PROBLEM TO WORK ON
Wherever a line of the data contains "based", copy that line.
[EXERCISE MATERIALS — start]
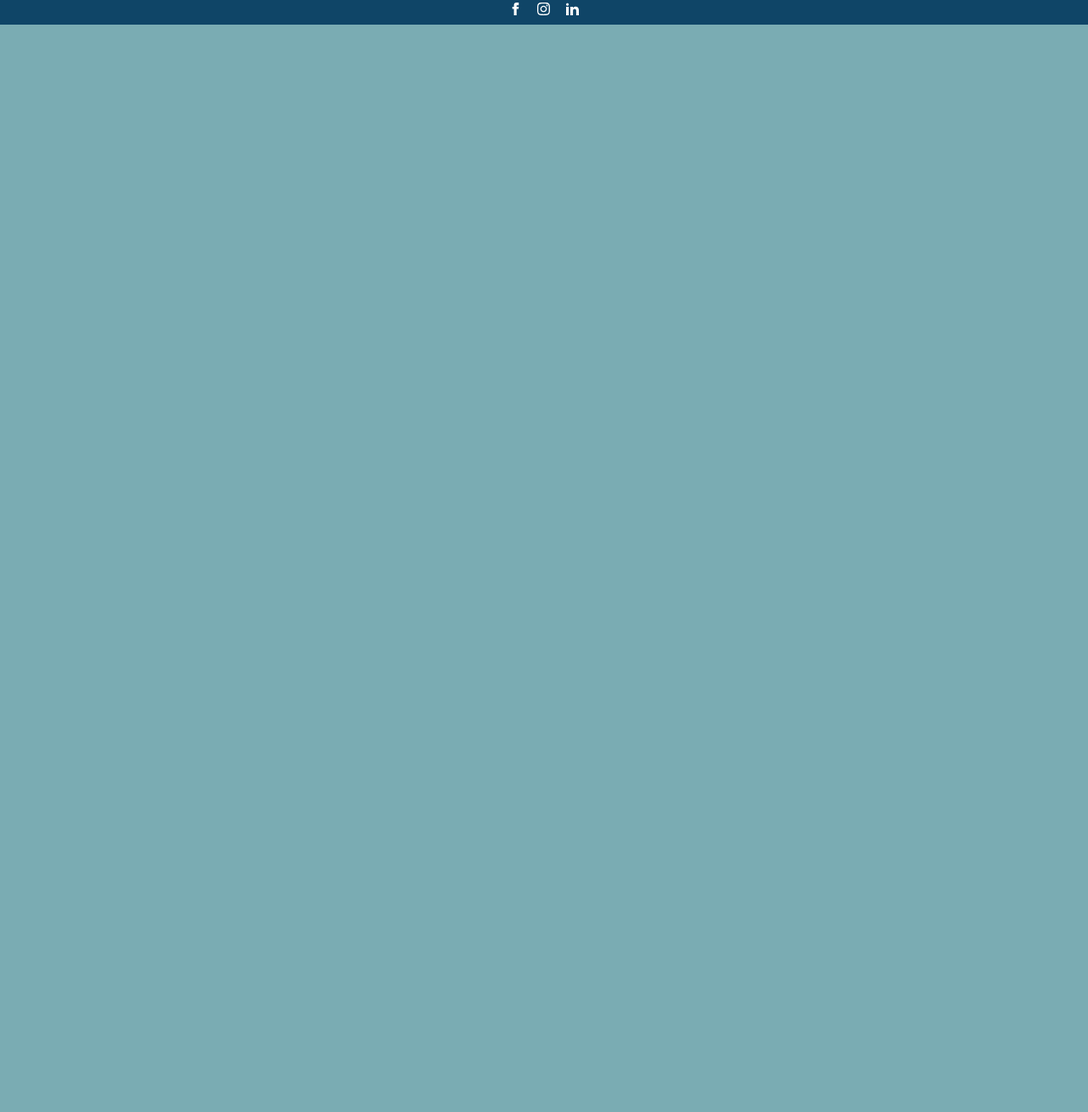
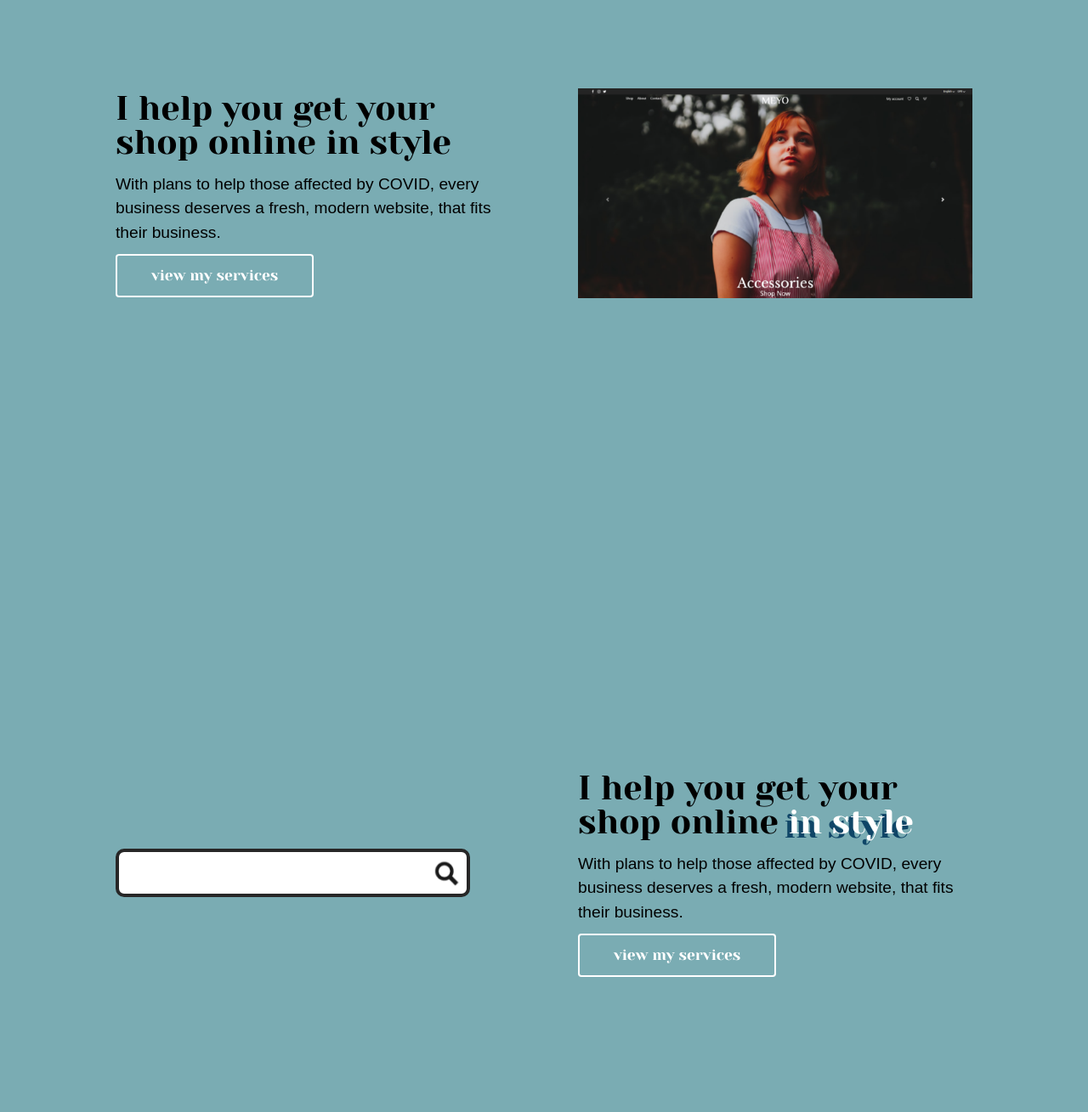
Before and after one commit to ashley-howard/gatsbytest, a Gatsby site: page / in a window 1280 px wide. Shown: the part 971-2280 px from the top of the page at 85% size. Before the commit the page ends 1000 px from the top, so only its background shows below. Built offline with nearby package versions, Linux system fonts and the light colour scheme; Gatsby itself is replaced by a stand-in of ours; a web font is replaced by a local one.

Commit message:
update theme changer

```diff
--- a/package.json
+++ b/package.json
@@ -16,8 +16,7 @@
     "upgrade-interactive": "npm-check --update"
   },
   "dependencies": {
-    "axios": "^0.21.1",
-    "gatsby": "^2.30.1",
+    "gatsby": "^2.30.3",
     "gatsby-plugin-google-analytics": "^2.9.0",
     "gatsby-plugin-google-fonts": "^1.0.1",
     "gatsby-plugin-manifest": "^2.10.0",
@@ -28,7 +27,7 @@
     "react": "^17.0.1",
     "react-dom": "^17.0.1",
     "react-helmet": "^6.1.0",
-    "sass": "^1.32.0"
+    "sass": "^1.32.4"
   },
   "devDependencies": {
     "npm-check": "^5.9.2",
--- a/src/components/Project.js
+++ b/src/components/Project.js
@@ -80,7 +80,7 @@ export default function Project(props) {
         type={props.type}
         title={props.title}
         img={props.img}
-        theme={props.theme} // enter css colour
+        theme={props.theme}
         desc={props.desc}
         tags={props.tags}
         url={props.url}
--- a/src/components/layout.js
+++ b/src/components/layout.js
@@ -4,31 +4,84 @@ import Footer from "./Footer";
 import Menu from "./menu"
 import SocialLinks from './SocialLinks'
 
-export default function Layout({ theme, children }) {
+class Layout extends React.Component {
+    constructor({ props }) {
+        super(props);
+        this.state = {
+            scrollPixelsY: 0,
+            body: "",
+            height: 0,
+        };
 
-    let whichTheme;
-
-    if (!theme) {
-        whichTheme = "primary"
-    } else {
-        whichTheme = theme;
+        this.themeChanger = this.themeChanger.bind(this);
+        this.handleScroll = this.handleScroll.bind(this);
     }
 
+    componentDidMount() {
+        this.setState({ height: window.innerHeight });
+        window.addEventListener('scroll', this.handleScroll);
+        this.themeChanger()
+    };
+
+    componentWillUnmount() {
+        window.removeEventListener('scroll', this.handleScroll);
+    }
+
+    themeChanger = () => {
+        if (this.props.theme === "to-secondary") {
+            if (this.state.scrollPixelsY > (this.state.height / 2)) {
+                this.setState({
+                    body: "secondary"
+                });
+            } else {
+                this.setState({
+                    body: 'primary'
+                });
+            }
+        }
+        else if (this.props.theme === "to-primary") {
+            if (this.state.scrollPixelsY > (this.state.height / 2)) {
+                this.setState({
+                    body: "primary"
+                });
+            } else {
+                this.setState({
+                    body: 'secondary'
+                });
+            }
+        }
+        else {
+            this.setState({
+                body: this.props.theme
+            });
+        }
+    }
+
+    handleScroll = () => {
+        this.setState({
+            scrollPixelsY: window.scrollY
+        });
+
+        this.themeChanger()
+    };
+
+    render() {
         return (
-
             <div className="container">
                 <Helmet>
-                <body className={whichTheme}></body>
+                    <body className={this.state.body}></body>
                 </Helmet>
 
                 <Menu />
 
                 <SocialLinks />
 
-            {children}
+                {this.props.children}
 
                 <Footer />
             </div>
-
         )
     }
+}
+
+export default Layout
--- a/src/pages/index.js
+++ b/src/pages/index.js
@@ -2,25 +2,22 @@ import React from "react"
 import { Helmet } from "react-helmet"
 import Button from "../components/Button"
 import Layout from "../components/layout"
+import imgMeyo from "../img/portfolio/meyo.png"
+import imgSearchGif from "../img/search.gif"
+import imgCollab from "../img/collab.gif"
 
 class Home extends React.Component {
-
-  // componentDidMount() {
-  //   setTimeout(function () {
-  //     document.getElementById('page-transition').style.display = "none"
-  //   }, 2000);
-  // };
-
   render() {
     return (
-      <Layout>
+      <Layout theme={"to-secondary"}>
         <Helmet>
+          <body id="index"></body>
           <title>Web Designer East London | Ashley Howard | Bespoke Web Design and Development</title>
           <link rel="canonical" href="https://ashley.how" />
         </Helmet>
 
         <main>
-          <div className="container">
+          <div className="inner-container">
 
             <div className="column left">
               <h1>
@@ -38,17 +35,60 @@ class Home extends React.Component {
               </div>
             </div>
 
-            <div className="column right">
+            {/* <div className="column right">
               <div className="img-container">
                 <img src="assets/img/portrait.jpg" alt="" />
               </div>
-            </div>
+            </div> */}
 
           </div>
-
-          <div className="square"></div>
         </main>
 
+        <section className="two-columns secondary" id="style">
+          <div className="column column-1">
+            <h2>I help you get your shop online <span className="decorative">in style</span></h2>
+            <p>With plans to help those affected by COVID, every business deserves a fresh, modern website, that fits their business.</p>
+            <div className="links">
+              <Button color="secondary" url="/services" text="view my services"></Button>
+            </div>
+          </div>
+
+          <div className="column column-2">
+            <img src={imgMeyo} alt="" />
+          </div>
+        </section>
+
+        <section className="two-columns" id="research">
+          <div className="column column-1">
+            <img src={imgSearchGif} alt="" />
+          </div>
+
+          <div className="column column-2">
+
+            <h2>I help you get your shop online <span className="decorative">in style</span></h2>
+            <p>With plans to help those affected by COVID, every business deserves a fresh, modern website, that fits their business.</p>
+            <div className="links">
+              <Button color="secondary" url="/services" text="view my services"></Button>
+            </div>
+          </div>
+        </section>
+
+        <section className="two-columns" id="collab">
+          <div className="column column-1">
+            <h2>Let's design your perfect website <span className="decorative">together</span></h2>
+            <p>Using the latest and greatest online collaborative tools, we'll go through six steps together, the final result...</p>
+            <p>We can even work on your website without leaving the house, so grab your favourite hot beverage and let's work together.</p>
+            <div className="links">
+              <Button color="secondary" url="/services" text="view my services"></Button>
+            </div>
+          </div>
+
+          <div className="column column-2">
+            <img src={imgCollab} alt="" />
+          </div>
+        </section>
+
+        <div className="square"></div>
       </Layout>
     )
   }
--- a/src/styles/_container.scss
+++ b/src/styles/_container.scss
@@ -3,9 +3,14 @@
     margin: auto;
     margin-top: 100px;
 
+    #index & {
+        margin-top: 0;
+    }
+
     @media only screen and (max-width: 1400px) {
         max-width: 85%;
     }
+
     @media only screen and (max-width: 768px) {
         max-width: 90%;
     }
--- a/src/styles/_projects.scss
+++ b/src/styles/_projects.scss
@@ -17,7 +17,7 @@ section.projects {
         .project {
             display: flex;
             margin-bottom: 75px;
-            height: 300px;
+            // height: 300px;
             justify-content: space-between;
 
             // &>div {
@@ -42,11 +42,11 @@ section.projects {
             }
 
             .img-container {
-                overflow: hidden;
+                // overflow: hidden;
                 display: flex;
                 align-items: center;
                 justify-content: center;
-                width: 60%;
+                width: 50%;
 
                 @media only screen and (max-width: 576px) {
                     width: 100%;
@@ -169,8 +169,10 @@ section.projects {
                 @media only screen and (max-width: 576px) {
                     // width: 94%;
                     width: 100%;
-                    width: -moz-available;          /* WebKit-based browsers will ignore this. */
-                    width: -webkit-fill-available;  /* Mozilla-based browsers will ignore this. */
+                    width: -moz-available;
+                    /* WebKit-based browsers will ignore this. */
+                    width: -webkit-fill-available;
+                    /* Mozilla-based browsers will ignore this. */
                     width: fill-available;
                     height: 180px;
                 }
--- a/src/styles/main.scss
+++ b/src/styles/main.scss
@@ -34,12 +34,13 @@ body {
         color: $light-blue;
     }
 
+    &#index,
     &.primary {
         background-color: $aqua;
     }
 
     &.secondary {
-        background-color: white;
+        background-color: white !important;
 
         ::selection {
             background: $dark-blue;
@@ -121,13 +122,13 @@ main {
 
         .column {
             &.left {
-                width: 50%;
+                width: 100%; // TODO: put back to 50% and enable right
                 padding: 50px;
             }
 
-            &.right {
-                width: 35%;
-            }
+            // &.right {
+            //     width: 35%;
+            // }
         }
     }
 
@@ -212,6 +213,50 @@ p {
     }
 }
 
+.two-columns {
+    display: flex;
+    height: 100vh;
+    align-items: center;
+    justify-content: center;
+
+    .column {
+        width: 50%;
+        padding: 40px;
+    }
+
+    h2 {
+        font-size: 2.5em;
+        font-family: "Yeseva One", cursive;
+        margin-bottom: 15px;
+    }
+
+    p {
+        font-size: 1.2em;
+    }
+
+    img {
+        width: 100%;
+    }
+}
+
+
+
+#research {
+    img {
+        border: 4px solid #272727;
+        border-radius: 10px;
+        padding: 5px;
+        background: white;
+        width: 86%;
+    }
+
+    .decorative {
+        color: #ffffff;
+        position: relative;
+        text-shadow: -5px 5px 0px #0f4567;
+    }
+}
+
 @media screen and (max-width: 576px) {
     .container {
         width: 90% !important;
```
Also changed, not shown: src/pages/portfolio.js (+7 -6 lines), src/img/collab.gif (added), src/img/portfolio/a-kin.jpg (renamed from src/img/a-kin.jpg), src/img/portfolio/design-portfolio.jpg (renamed from src/img/design-portfolio.jpg), src/img/portfolio/meyo.png (added), src/img/portfolio/portfolio.jpg (added), src/img/search.gif (added), 1 other file. Lines whose indentation alone changed are shown as unchanged.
[EXERCISE MATERIALS — finish]
OUTPUT OF THE TASK
-                    width: -moz-available;          /* WebKit-based browsers will ignore this. */
-                    width: -webkit-fill-available;  /* Mozilla-based browsers will ignore this. */
+                    /* WebKit-based browsers will ignore this. */
+                    /* Mozilla-based browsers will ignore this. */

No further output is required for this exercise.